AudienceScience has been in business for more than a decade, starting out as an ad network and later adding demand-side and data-management abilities. Last year, the company took the relatively big step of closing its network business.
Now, in its bid to be viewed as a one-stop shop for digital advertisers, AudienceScience, like many others, is fully rolling out its reserved ad sales programmatic tool, Gateway Media Direct. The new tool broadens AudienceScience's existing Gateway platform, a DSP/DMP hybrid.
"The idea of what is considered 'programmatic' is changing and so we think this offers the best of both worlds," said CEO Mike Peralta. "Gateway Media Direct … still allows advertisers to see their users across the entire buy, whether that user is on a direct bought impression or an exchange-based one."
These days, AudienceScience is all about SaaS. Its business model rests on charging clients like Procter & Gamble – one of about 30 marketer customers -- an annual fee, as opposed to its past practice of charging based on the volume of impressions.
"In order to be a successful company in this space, you have to either be a solution set for the advertiser or the publisher," Peralta said. "So we thought it would be best to focus on one thing, and that's being a solution set for the advertiser."
Peralta compared AudienceScience to enterprise software provider SAP in that it provides managed services to marketers and connects them with sellers. Asked what these new roles portend for agencies, Peralta said media shops will morph into being "system integrators."

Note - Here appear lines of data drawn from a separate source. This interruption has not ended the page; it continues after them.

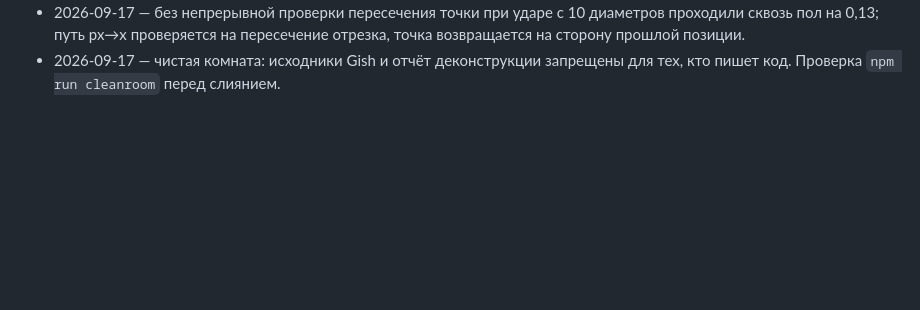
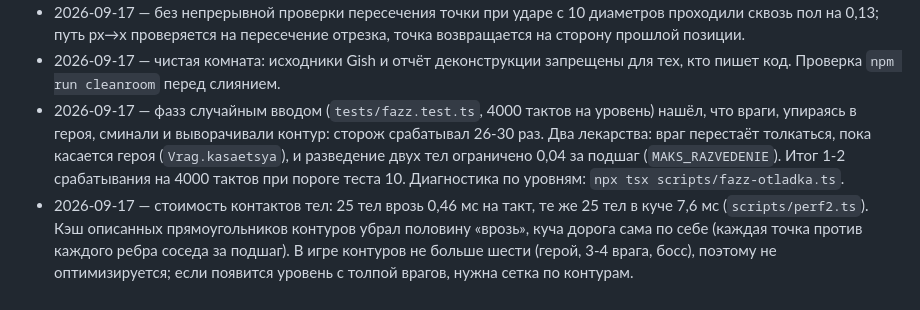
Before and after one commit to uAmirkhan/tuff, a Markdown page: BRIEF.md, the part around the change. GitHub-like rendering; blank space fills up the shorter version.

Commit message:
BRIEF: грабли фазза и стоимости контактов тел
Co-Authored-By: Claude Fable 5.1 <noreply@anthropic.com>

```diff
--- a/BRIEF.md
+++ b/BRIEF.md
@@ -39,3 +39,5 @@ _Одно место правды о состоянии. Перезаписыв
 - 2026-09-17 — вращение по опоре без Вязкости перелезало стены трением; вращение вдоль стены теперь только с Вязкостью.
 - 2026-09-17 — без непрерывной проверки пересечения точки при ударе с 10 диаметров проходили сквозь пол на 0,13; путь px→x проверяется на пересечение отрезка, точка возвращается на сторону прошлой позиции.
 - 2026-09-17 — чистая комната: исходники Gish и отчёт деконструкции запрещены для тех, кто пишет код. Проверка `npm run cleanroom` перед слиянием.
+- 2026-09-17 — фазз случайным вводом (`tests/fazz.test.ts`, 4000 тактов на уровень) нашёл, что враги, упираясь в героя, сминали и выворачивали контур: сторож срабатывал 26-30 раз. Два лекарства: враг перестаёт толкаться, пока касается героя (`Vrag.kasaetsya`), и разведение двух тел ограничено 0,04 за подшаг (`MAKS_RAZVEDENIE`). Итог 1-2 срабатывания на 4000 тактов при пороге теста 10. Диагностика по уровням: `npx tsx scripts/fazz-otladka.ts`.
+- 2026-09-17 — стоимость контактов тел: 25 тел врозь 0,46 мс на такт, те же 25 тел в куче 7,6 мс (`scripts/perf2.ts`). Кэш описанных прямоугольников контуров убрал половину «врозь», куча дорога сама по себе (каждая точка против каждого ребра соседа за подшаг). В игре контуров не больше шести (герой, 3-4 врага, босс), поэтому не оптимизируется; если появится уровень с толпой врагов, нужна сетка по контурам.
```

That role is still a few years off, and Peralta acknowledged that there are a lot of other ad-tech companies who are also making the transition to an SaaS model.
For now, though the company charges clients an annual fee to use its platform, it still has to deal with the "old way" of receiving IOs from the agencies and clients.
"The majority of networks, DSPs and networks have fleets of ad salespeople who are calling media buyers all day trying to get a monthly IO," said Emily Riley, AudienceScience's VP for marketing and product. "That creates complexity – everybody has an incentive to complete the IO, whether it's good for the client or not. And the advertiser loses out in the end. We have a partnership with the advertiser directly, and with the agency. All media buying is passed through to the publisher at cost and the advertisers just pays us an annual flat fee to decide."
In other words, there is absolutely no incentive to increase the volume to get AudienceScience's margins up, or to use arbitrage in order to make money on the deal, Riley said.
Next steps: AudienceScience delivers 2.5 billion impressions every month. It also processes more than 10 billion impressions through the DSP/DMP side of the business. Video is becoming a bigger deal. In order to meet the scale, AudienceScience needs more engineers. While Peralta wouldn't discuss staffing numbers, he did acknowledge that the company had to shed employees when it closed the ad net business.
Since that time, the company has increased its engineering team by 10%. It plans to continue to ramp hiring on the client services and product side.
"By Q1 or Q2, we will probably have made up the loss of the network positions with engineering posts," Peralta said.
The 80% cut: AudienceScience's evolution started several years ago, when it changed its name from Revenue Science (yes, it used two separate words then) and created a behavioral targeting network in 2009. That was followed by its move into real-time bidding and building out its DSP and DMP business.
Ultimately, its global clients suggested combining the DSP and DMP into an integrated audience targeting and management platform. Clients also demanded that AudienceScience not take a margin. "And we want you to be transparent," Riley said clients told the company. "So we created a totally open platform, where they can buy and manage media for a flat fee."
Being that "one-stop shop" eliminates, on average, about 80% of the cost of buying media for AudienceScience's clients, Riley said.
"That's what doing away with being a 'black box' can add up to," Riley said.